“Yes, and an interior decorator, like Emily’s mom. She helps people pick out paints and wallpaper and furniture for their houses. She brought some pictures of rooms she’s decorated to class. They were beautiful! I want to do that too.”

Grandpa tried to look at Jody Ann with a stern expression, but there was a twinkle in his eye. “You’ll have to study hard in school to do all those things, young lady.”

Jody Ann nodded.

“So far you’ve told me that you want to be a doctor, a teacher, a chef, a seamstress, and an interior decorator,” Grandpa said. “If you’re going to be all those things, why not be an accountant, too—like your old Gramps?”

Jody Ann stood up and gave Grandpa a kiss on the cheek. “You’re not old,” she told him, sitting down again. “What’s an accountant?”

“Simply stated, I keep track of all the money that comes in and all the money that goes out,” Grandpa explained.

“Oh, that’s like the budget Mom and Dad have for our family. It tells them how much money has to go for food and clothes and”—she laughed—“well, how much is left over for allowances and fun things.”

“Does it sound interesting?” Grandpa asked.

“Yes, I’d better be an accountant too.”

A smile spread over Grandpa’s face. “Is there anything else you’d like to be?” Jody Ann’s eyes lit up. “There’s one more thing,” she said. “What would you call someone who sings and dances and makes children laugh?”

“I’d call her an entertainer. I guess you want to be one of those too?”

Once more Jody Ann nodded. She noticed Grandma standing in the doorway, listening to their conversation and trying not to laugh at the expression on Grandpa’s face.

“Let me get this straight,” Grandpa said. “When you grow up, you’re going to be a doctor, a teacher, a chef, a seamstress, an interior decorator, an accountant like me, and an entertainer.
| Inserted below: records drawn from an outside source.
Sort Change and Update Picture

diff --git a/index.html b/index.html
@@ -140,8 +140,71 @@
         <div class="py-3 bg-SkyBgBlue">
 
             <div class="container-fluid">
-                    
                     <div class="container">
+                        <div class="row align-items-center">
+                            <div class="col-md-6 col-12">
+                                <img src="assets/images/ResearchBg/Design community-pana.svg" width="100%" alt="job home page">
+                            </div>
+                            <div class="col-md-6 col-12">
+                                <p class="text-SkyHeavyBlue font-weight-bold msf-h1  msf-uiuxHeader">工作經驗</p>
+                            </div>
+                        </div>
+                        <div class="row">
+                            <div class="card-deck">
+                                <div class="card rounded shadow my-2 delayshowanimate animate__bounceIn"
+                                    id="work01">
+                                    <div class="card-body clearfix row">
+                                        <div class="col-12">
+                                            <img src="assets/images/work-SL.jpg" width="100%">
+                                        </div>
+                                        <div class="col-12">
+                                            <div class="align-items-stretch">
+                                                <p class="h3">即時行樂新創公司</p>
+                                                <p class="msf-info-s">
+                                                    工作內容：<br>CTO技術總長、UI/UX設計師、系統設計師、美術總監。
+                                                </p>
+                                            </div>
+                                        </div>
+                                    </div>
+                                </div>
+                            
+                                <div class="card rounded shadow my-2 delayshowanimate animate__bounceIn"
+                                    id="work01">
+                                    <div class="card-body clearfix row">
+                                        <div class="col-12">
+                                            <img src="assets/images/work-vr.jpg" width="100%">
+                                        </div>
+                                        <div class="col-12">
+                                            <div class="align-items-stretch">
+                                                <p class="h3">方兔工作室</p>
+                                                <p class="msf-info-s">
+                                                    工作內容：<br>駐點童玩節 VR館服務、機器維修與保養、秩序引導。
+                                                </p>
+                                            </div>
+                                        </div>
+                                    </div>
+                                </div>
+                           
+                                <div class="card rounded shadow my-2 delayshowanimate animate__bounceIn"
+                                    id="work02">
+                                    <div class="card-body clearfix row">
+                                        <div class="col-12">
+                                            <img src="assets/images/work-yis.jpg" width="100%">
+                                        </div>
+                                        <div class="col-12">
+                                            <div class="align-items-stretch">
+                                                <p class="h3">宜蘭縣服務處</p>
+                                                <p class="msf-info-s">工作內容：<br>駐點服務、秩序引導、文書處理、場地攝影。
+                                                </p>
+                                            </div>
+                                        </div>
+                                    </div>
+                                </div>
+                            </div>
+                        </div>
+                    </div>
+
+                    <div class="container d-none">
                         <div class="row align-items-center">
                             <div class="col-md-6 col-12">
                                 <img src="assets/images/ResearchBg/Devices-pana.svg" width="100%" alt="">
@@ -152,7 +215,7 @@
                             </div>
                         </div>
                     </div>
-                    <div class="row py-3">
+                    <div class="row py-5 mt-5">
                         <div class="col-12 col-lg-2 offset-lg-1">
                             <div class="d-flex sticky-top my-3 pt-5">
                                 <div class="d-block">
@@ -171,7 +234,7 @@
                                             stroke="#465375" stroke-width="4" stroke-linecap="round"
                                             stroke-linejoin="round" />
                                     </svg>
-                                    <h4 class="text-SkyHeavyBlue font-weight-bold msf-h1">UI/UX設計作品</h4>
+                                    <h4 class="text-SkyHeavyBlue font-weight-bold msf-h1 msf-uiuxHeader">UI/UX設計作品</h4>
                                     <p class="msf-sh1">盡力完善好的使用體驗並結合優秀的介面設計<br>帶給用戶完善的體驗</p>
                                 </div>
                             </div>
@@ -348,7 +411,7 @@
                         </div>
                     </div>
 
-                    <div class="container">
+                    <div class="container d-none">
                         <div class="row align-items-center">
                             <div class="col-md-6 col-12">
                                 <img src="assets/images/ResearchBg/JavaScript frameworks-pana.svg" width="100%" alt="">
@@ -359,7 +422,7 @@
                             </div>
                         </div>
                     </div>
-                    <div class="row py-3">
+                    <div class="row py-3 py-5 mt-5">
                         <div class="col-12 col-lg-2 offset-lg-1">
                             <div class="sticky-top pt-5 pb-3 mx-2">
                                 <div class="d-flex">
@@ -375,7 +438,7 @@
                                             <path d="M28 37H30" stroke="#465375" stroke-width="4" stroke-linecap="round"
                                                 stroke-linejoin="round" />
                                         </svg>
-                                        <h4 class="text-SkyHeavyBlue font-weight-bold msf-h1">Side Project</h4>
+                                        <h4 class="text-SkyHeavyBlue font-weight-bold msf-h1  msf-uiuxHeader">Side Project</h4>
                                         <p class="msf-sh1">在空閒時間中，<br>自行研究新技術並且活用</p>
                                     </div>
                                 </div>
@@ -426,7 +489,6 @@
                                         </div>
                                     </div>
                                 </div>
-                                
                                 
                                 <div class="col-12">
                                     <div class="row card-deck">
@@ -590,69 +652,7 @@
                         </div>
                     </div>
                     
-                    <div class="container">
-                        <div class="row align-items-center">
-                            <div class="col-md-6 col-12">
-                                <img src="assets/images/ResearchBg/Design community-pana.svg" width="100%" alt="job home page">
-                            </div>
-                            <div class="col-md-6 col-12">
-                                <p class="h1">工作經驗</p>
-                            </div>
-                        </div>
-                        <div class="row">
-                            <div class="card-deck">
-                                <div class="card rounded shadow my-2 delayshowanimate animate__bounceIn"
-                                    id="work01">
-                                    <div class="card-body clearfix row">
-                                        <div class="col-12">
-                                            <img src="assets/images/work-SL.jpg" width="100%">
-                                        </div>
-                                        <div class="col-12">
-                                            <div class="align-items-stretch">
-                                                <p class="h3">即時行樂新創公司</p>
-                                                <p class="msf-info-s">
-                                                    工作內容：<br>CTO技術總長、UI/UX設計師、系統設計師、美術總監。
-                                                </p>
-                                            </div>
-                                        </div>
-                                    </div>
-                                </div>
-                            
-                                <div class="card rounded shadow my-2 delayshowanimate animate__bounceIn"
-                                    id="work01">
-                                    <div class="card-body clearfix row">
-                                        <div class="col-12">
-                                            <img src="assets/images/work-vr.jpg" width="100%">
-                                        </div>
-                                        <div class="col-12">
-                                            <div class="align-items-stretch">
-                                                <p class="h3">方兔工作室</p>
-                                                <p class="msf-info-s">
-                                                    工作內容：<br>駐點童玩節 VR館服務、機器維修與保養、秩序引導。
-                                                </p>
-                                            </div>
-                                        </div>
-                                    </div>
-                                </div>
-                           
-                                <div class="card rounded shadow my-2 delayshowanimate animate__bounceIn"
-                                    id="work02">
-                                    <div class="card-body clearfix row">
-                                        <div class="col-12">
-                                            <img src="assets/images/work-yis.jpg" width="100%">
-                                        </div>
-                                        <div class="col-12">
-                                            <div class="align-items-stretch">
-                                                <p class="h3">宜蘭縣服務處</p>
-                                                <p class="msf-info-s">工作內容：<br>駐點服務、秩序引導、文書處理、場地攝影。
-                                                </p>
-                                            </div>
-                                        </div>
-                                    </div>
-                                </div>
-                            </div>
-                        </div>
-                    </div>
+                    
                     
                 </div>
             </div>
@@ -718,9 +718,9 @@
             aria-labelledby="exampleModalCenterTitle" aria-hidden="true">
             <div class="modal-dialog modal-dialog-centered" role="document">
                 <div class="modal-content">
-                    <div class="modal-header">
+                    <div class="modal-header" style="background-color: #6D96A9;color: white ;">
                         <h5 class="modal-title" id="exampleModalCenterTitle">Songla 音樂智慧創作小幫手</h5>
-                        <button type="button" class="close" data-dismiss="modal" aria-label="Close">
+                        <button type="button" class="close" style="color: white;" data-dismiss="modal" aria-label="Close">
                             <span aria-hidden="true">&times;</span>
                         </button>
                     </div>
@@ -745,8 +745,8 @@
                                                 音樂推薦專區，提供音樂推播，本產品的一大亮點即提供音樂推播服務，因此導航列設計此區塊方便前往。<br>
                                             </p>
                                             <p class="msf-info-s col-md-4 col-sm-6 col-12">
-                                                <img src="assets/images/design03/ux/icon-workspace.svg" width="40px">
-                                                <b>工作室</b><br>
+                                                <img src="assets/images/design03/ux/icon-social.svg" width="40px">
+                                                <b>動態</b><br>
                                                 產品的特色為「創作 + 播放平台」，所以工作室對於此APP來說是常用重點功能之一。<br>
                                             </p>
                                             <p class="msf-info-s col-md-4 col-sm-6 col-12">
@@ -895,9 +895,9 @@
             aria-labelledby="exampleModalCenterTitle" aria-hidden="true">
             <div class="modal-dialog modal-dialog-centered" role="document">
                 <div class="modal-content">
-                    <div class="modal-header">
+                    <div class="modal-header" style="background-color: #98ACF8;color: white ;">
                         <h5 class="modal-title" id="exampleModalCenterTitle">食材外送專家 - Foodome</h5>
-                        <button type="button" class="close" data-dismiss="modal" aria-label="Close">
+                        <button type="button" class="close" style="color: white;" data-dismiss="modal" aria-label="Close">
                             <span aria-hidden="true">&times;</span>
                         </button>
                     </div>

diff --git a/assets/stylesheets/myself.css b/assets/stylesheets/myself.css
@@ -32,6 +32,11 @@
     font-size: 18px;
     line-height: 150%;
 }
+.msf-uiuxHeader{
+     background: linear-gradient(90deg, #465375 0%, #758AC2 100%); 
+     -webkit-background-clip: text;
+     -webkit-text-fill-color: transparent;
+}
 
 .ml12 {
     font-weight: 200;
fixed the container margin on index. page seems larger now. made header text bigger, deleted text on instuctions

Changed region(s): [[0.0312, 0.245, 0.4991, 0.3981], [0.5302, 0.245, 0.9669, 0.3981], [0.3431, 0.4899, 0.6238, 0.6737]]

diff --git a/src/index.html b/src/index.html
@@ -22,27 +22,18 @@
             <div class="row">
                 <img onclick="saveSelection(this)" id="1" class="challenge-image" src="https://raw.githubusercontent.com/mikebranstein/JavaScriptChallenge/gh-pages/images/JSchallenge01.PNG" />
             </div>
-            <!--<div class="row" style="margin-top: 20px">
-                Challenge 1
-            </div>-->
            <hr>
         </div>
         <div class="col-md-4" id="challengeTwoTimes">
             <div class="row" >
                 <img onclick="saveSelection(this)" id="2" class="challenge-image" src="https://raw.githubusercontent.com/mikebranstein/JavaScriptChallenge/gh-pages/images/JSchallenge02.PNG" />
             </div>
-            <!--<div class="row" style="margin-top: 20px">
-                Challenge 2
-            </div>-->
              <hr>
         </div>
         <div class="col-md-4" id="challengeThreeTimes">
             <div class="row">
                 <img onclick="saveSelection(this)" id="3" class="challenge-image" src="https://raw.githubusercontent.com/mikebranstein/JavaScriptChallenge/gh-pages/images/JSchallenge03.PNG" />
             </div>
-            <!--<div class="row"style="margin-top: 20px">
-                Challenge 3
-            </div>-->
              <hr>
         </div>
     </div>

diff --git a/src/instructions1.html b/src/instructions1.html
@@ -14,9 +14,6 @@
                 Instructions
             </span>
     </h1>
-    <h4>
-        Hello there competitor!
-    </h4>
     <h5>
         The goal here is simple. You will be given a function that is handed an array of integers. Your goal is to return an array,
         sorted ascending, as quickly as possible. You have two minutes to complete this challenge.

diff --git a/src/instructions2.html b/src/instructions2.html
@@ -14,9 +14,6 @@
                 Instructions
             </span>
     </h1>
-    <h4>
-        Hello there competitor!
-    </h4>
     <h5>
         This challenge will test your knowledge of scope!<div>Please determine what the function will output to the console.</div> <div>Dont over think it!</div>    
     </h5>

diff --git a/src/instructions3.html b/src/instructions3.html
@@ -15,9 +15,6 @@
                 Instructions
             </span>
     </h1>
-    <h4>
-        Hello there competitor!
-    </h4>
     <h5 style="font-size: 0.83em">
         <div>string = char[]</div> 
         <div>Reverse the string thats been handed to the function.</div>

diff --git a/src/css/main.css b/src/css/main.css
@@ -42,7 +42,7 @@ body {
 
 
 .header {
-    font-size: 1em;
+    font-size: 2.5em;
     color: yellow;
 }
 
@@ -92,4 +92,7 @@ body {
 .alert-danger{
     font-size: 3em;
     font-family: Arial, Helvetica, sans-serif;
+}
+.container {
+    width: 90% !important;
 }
Is that right?”

“That’s right.”

Grandpa motioned Jody Ann onto his lap. “I’m really proud of you. You certainly are an ambitious young lady.” He cleared his throat, and a little frown tugged at the corners of his mouth. “I don’t want to spoil your dreams, Jody Ann, but there is no way in the world that you or anyone else could be all those things at once.”

Jody Ann glanced at Grandma. Grandma winked. “Yes there is,” Jody Ann insisted.

Grandpa shook his head. “I don’t see how.”

Jody Ann looked into Grandpa’s puzzled face. She put her arms around his neck and told him, with a laugh in her voice, “When I grow up I’m going to be a wife and mother, just like mom and grandma. They do all of those things at home!”

Grandpa’s puzzled look was replaced with an understanding smile. “An excellent career choice!”

Illustrated by Julie F. Young